Which do you think would be a better world to live in? One where we all looked out for one another or one where everyone is just out for themselves? If you favour the former type of world, a more caring and supportive environment, there are things you can do to make it a reality – you can begin by being the change you want to happen through the practice of altruism.
The word ‘altruism’ can be defined in many ways such as helping others, selfless regard for others, unselfish concern for others, or selflessness – it is the opposite of being selfish. It occurs when we at least temporarily put the needs of others before our own (e.g. we share our meal with a stranger).
There are two types of altruism – naturals (innate) altruism like a mother taking care of her child and cultivated altruism where we develop this ability like a skill. It is the development of altruism as a skill that we will be focusing on here.
The Tibetan Monk, Matthieu Ricard describes altruism as an act of love. The more we practice it, the more loving we become, and the more love there exists in the world. Practicing altruism means we develop a loving relationship with life that is not dependent on the external conditions being a certain way.
Some of the benefits of altruism include:
It means we develop a more positive relationship with reality.
It leaves us feeling energized and happy because altruism triggers the release of endorphins in the brain (this is often referred to as ‘helper’s high’).
By focusing more on the problems of other people, we become less obsessed with our own difficulties.
A reduced focus on our own problems means less stress – less stress means improved mental and physical health.
It improves our relationships with others – kind people are just nicer to be around.
It means you develop a better attitude towards yourself.
Acting in a loving way to others will often mean they respond in a loving way (although not always).
We can experience real pleasure from seeing happiness in others.
Spending too much time focused on our own story is a major cause of suffering because it means we become disconnected from reality. This happens because the only way the brain can keep the spotlight on our ego is by emphasizing a sense of separateness from the world around us – it does this by disputing reality (e.g. ‘this shouldn’t be happening to me’ or ‘that shouldn’t have happened to me’).
So long as we remain self-obsessed, we will never know real happiness.

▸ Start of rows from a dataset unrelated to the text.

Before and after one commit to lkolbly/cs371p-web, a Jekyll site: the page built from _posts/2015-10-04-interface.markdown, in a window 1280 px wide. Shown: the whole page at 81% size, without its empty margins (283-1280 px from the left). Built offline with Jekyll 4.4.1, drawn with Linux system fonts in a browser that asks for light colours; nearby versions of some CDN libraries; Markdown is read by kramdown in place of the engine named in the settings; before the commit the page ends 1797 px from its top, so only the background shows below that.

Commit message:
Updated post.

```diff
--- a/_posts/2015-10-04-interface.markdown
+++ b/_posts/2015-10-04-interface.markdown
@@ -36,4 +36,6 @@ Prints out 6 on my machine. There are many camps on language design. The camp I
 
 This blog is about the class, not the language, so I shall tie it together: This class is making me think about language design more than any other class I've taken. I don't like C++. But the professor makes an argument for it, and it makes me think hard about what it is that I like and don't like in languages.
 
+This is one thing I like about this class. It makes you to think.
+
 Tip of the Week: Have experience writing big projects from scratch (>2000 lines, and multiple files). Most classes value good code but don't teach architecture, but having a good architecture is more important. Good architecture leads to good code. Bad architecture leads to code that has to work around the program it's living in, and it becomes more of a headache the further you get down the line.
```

It is only by turning our attention outwards that we can begin to find real peace and serenity. One of the best ways to do this is by practising altruism.
Altruism turns toxic if we allow it be corrupted by the ego. An example of this would be where we use it as a way to convince other people that we are a ‘good person’. Another example of corrupted altruism would be developing a ‘savior complex’ where we believe it is our mission to ‘save the world’.
True altruism is just an expression of love that expects nothing in return and is not serving some agenda (e.g. we want the person to adopt our beliefs or worldview) – it may even sometimes require we do things that may make us look like the ‘bad guy’.
Those of us who have been caught up in the self-obsession required to maintain an addiction usually need to develop the skill of altruism. The way to do this is to just practice acts of kindness whenever you can (e.g. share your stuff or volunteer your time to help somebody).
A great way to develop the willingness to perform acts of kindness or service would be the heart practices such as Metta (loving-kindness) meditation and Tonglen. These types of meditation open us up by reducing self-obsession and moving our attention outwards.
Hope Rehab has a charitable foundation that helps Thailand develop its 12-Step treatment system for the public who need it. We travel around Thailand training Rehab workers in our 12 step methods.